As you might hopefully be aware, the CVC is working with many others to help create a Dementia Friendly Community.  There are many different angles and approaches we’re looking at but our mission is rock solid – “Building an informed community where those living with dementia and their care partners are respected and supported, continuing to live with meaning, value, and dignity.”  All roads lead to this goal.

I’ve been involved with most of the five initiatives but the four meetings I’ve actually been attending are Support Centers and Navigators, Building a Healthcare Continuum, Dementia Friendly Spaces and Dementia Friends.  There is also the Caregiver Support and Respite initiative that’s doing some amazing work.

In the Healthcare Continuum group, we’ve been grappling with the issue of early diagnosis and the pros and cons of it.  On the one hand, early diagnosis of dementia allows the person and their family to begin preparing for the future including advanced healthcare directives and wills as well as finding sources of support and services.  In addition, once the type of dementia is identified, there may be treatments available to make significant differences in day-to-day living and functioning for those living with dementia.  Those who avoid a diagnosis do so for a variety of reasons, including that many consider a dementia diagnosis a death sentence which may bring on deep depression and anxiety.

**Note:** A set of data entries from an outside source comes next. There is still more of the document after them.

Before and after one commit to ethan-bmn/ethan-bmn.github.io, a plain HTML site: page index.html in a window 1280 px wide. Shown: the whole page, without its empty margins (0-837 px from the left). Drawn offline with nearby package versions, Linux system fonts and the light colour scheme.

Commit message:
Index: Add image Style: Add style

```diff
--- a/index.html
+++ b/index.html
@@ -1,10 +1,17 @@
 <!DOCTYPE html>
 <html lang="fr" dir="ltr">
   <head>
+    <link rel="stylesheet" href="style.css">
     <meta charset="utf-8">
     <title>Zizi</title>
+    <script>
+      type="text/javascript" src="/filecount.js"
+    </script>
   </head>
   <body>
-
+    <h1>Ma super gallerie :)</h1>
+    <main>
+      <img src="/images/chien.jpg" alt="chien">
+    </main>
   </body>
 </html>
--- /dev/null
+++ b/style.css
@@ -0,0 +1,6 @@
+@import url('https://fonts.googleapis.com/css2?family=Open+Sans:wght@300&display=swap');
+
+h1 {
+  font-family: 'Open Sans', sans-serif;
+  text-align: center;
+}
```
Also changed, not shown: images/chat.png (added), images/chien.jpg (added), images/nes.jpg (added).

Here’s where the Pollyannaish gene comes in for me.  In no way could or would I ever minimize the negative impact a dementia diagnosis brings with it.  But what if you received this diagnosis for you or your wife, husband, father, mother, etc. and after you recovered from the initial shock, you immediately felt reassured.  You knew without a doubt that your community – whether it’s Sheridan, Dayton, Story, Arvada, Wyarno, pick a place in Sheridan County – was standing at the ready to embrace you and support you in every way as you live with dementia.  Everything from helping you find the supports you need to stay in your home to checking in with you as a friend to make sure your day is going well.  Need a ride to the Senior Center?  Handled. Overwhelmed by the endless stress of caring for your wife of 55 years?  We’re here.

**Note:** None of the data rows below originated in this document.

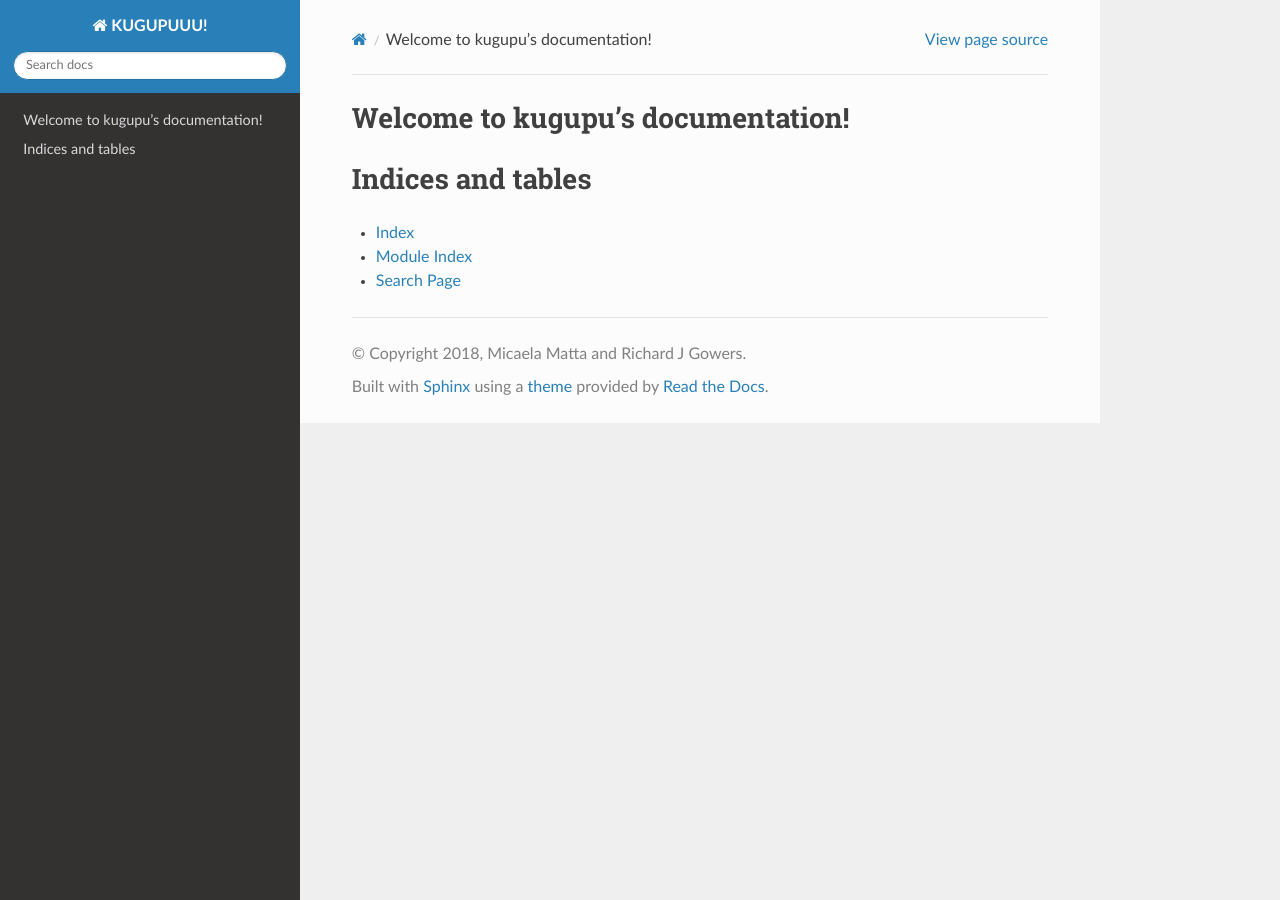
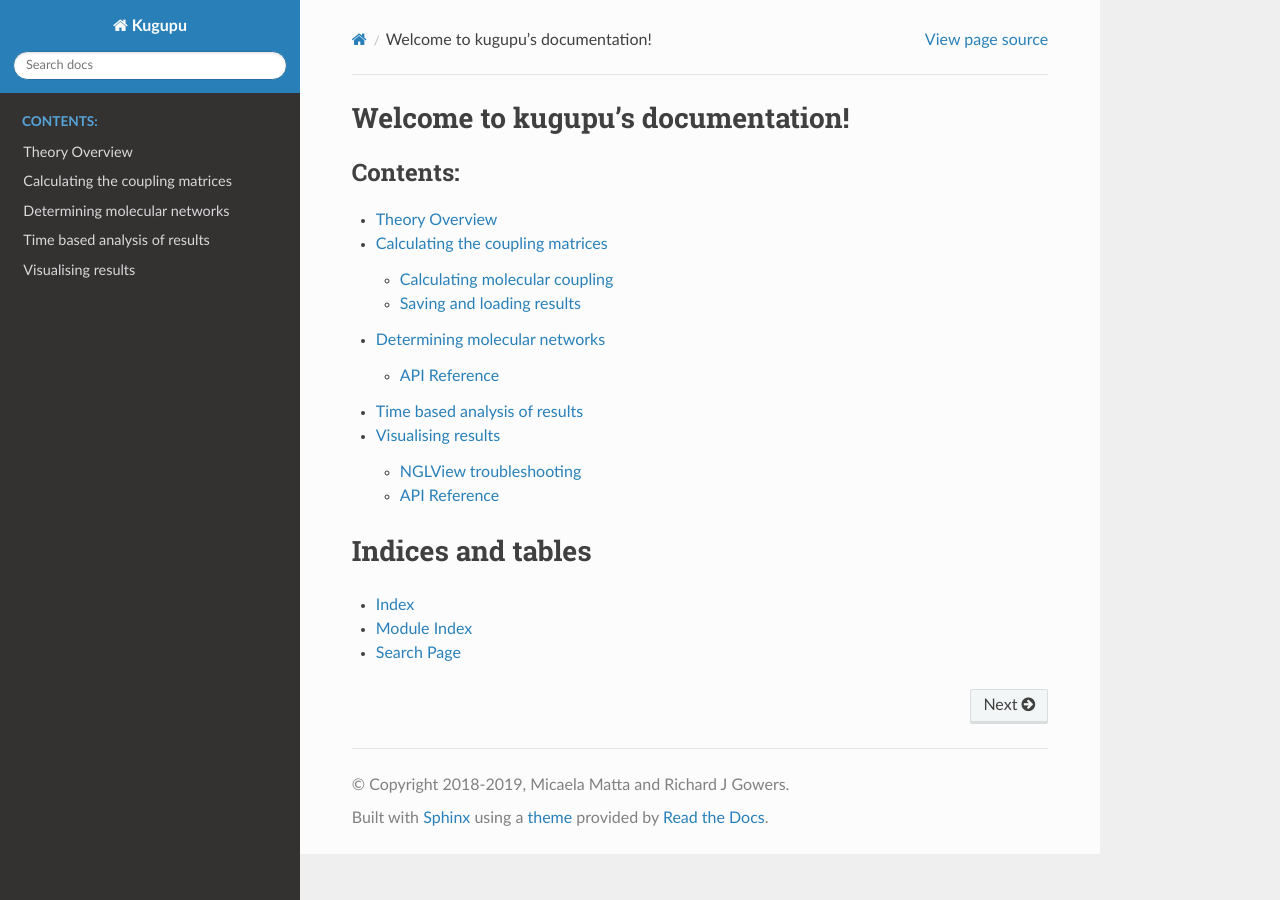
Before and after one commit to kugupu/kugupu, a Sphinx documentation site: the page built from docs/index.rst, in a window 1280 px wide. Built offline with Sphinx 7.4.7 and the Read the Docs theme 2.0.0, drawn with Linux system fonts in a browser that asks for light colours.

Commit message:
let there be docs
and lo, all was documented

```diff
--- a/docs/conf.py
+++ b/docs/conf.py
@@ -19,8 +19,8 @@
 
 # -- Project information -----------------------------------------------------
 
-project = 'KUGUPUUU!'
-copyright = "2018, Micaela Matta and Richard J Gowers"
+project = 'Kugupu'
+copyright = "2018-2019, Micaela Matta and Richard J Gowers"
 author = 'Micaela Matta and Richard J Gowers'
 
 # The short X.Y version
@@ -41,6 +41,7 @@ release = ''
 extensions = [
     'sphinx.ext.autodoc',
     'sphinx.ext.mathjax',
+    'sphinx.ext.napoleon',
 ]
 
 # Add any paths that contain templates here, relative to this directory.
--- /dev/null
+++ b/docs/generating_results.rst
@@ -0,0 +1,43 @@
+Calculating the coupling matrices
+=================================
+
+All about generating results
+
+Calculating molecular coupling
+------------------------------
+
+
+
+Using dask for parallel computation
+"""""""""""""""""""""""""""""""""""
+
+using distributed.Client
+
+
+Command line interface
+""""""""""""""""""""""
+
+using the command line interface
+
+
+API Reference
+"""""""""""""
+
+.. autofunction::
+   kugupu.generate_results.coupling_matrix
+
+
+Saving and loading results
+--------------------------
+
+load/save results
+
+
+API Reference
+"""""""""""""
+
+.. autofunction::
+   kugupu.results_io.save_results
+
+.. autofunction::
+   kugupu.results_io.load_results
--- a/docs/index.rst
+++ b/docs/index.rst
@@ -10,6 +10,11 @@ Welcome to kugupu's documentation!
    :maxdepth: 2
    :caption: Contents:
 
+   theory_overview
+   generating_results
+   networks
+   time_analysis
+   visualisation
 
 
 Indices and tables
--- /dev/null
+++ b/docs/networks.rst
@@ -0,0 +1,11 @@
+Determining molecular networks
+==============================
+
+generating molecular networks
+
+
+API Reference
+"""""""""""""
+
+.. autofunction::
+   kugupu.networks.find_networks
--- /dev/null
+++ b/docs/theory_overview.rst
@@ -0,0 +1,4 @@
+Theory Overview
+===============
+
+why this should work
--- /dev/null
+++ b/docs/time_analysis.rst
@@ -0,0 +1,4 @@
+Time based analysis of results
+==============================
+
+stuff about kugupu.time module
--- /dev/null
+++ b/docs/visualisation.rst
@@ -0,0 +1,26 @@
+Visualising results
+===================
+
+visualising stuff in notebooks
+
+
+NGLView troubleshooting
+"""""""""""""""""""""""
+
+The draw methods in ``kugupu.visualise`` use the nglview package within a Jupyter notebook,
+occasionally this will not produce any output or viewbox.
+To fix this,
+from a command line terminal run "``nglview enable``".
+This should produce some output ending with "Validating: OK".
+Once this is done, make sure to restart the Jupyter notebook server,
+(not just the notebook session) and the problem should be fixed.
+
+
+API Reference
+"""""""""""""
+
+.. autofunction::
+   kugupu.visualise.draw_network
+
+.. autofunction::
+   kugupu.visualise.draw_fragments
```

It’s not beyond possibility and given the energy and dedication of the members of these five initiatives (plus all those who are watching our progress and are ready to jump in) I know it’s going to happen.  Because we are Sheridan County.  It’s what we do.  I defy the cranky, negative nature of the definition for Pollyannaish.  I say the Sheridan County definition for that word is, “If you believe it, you will achieve it.”  You can call us Polly for short.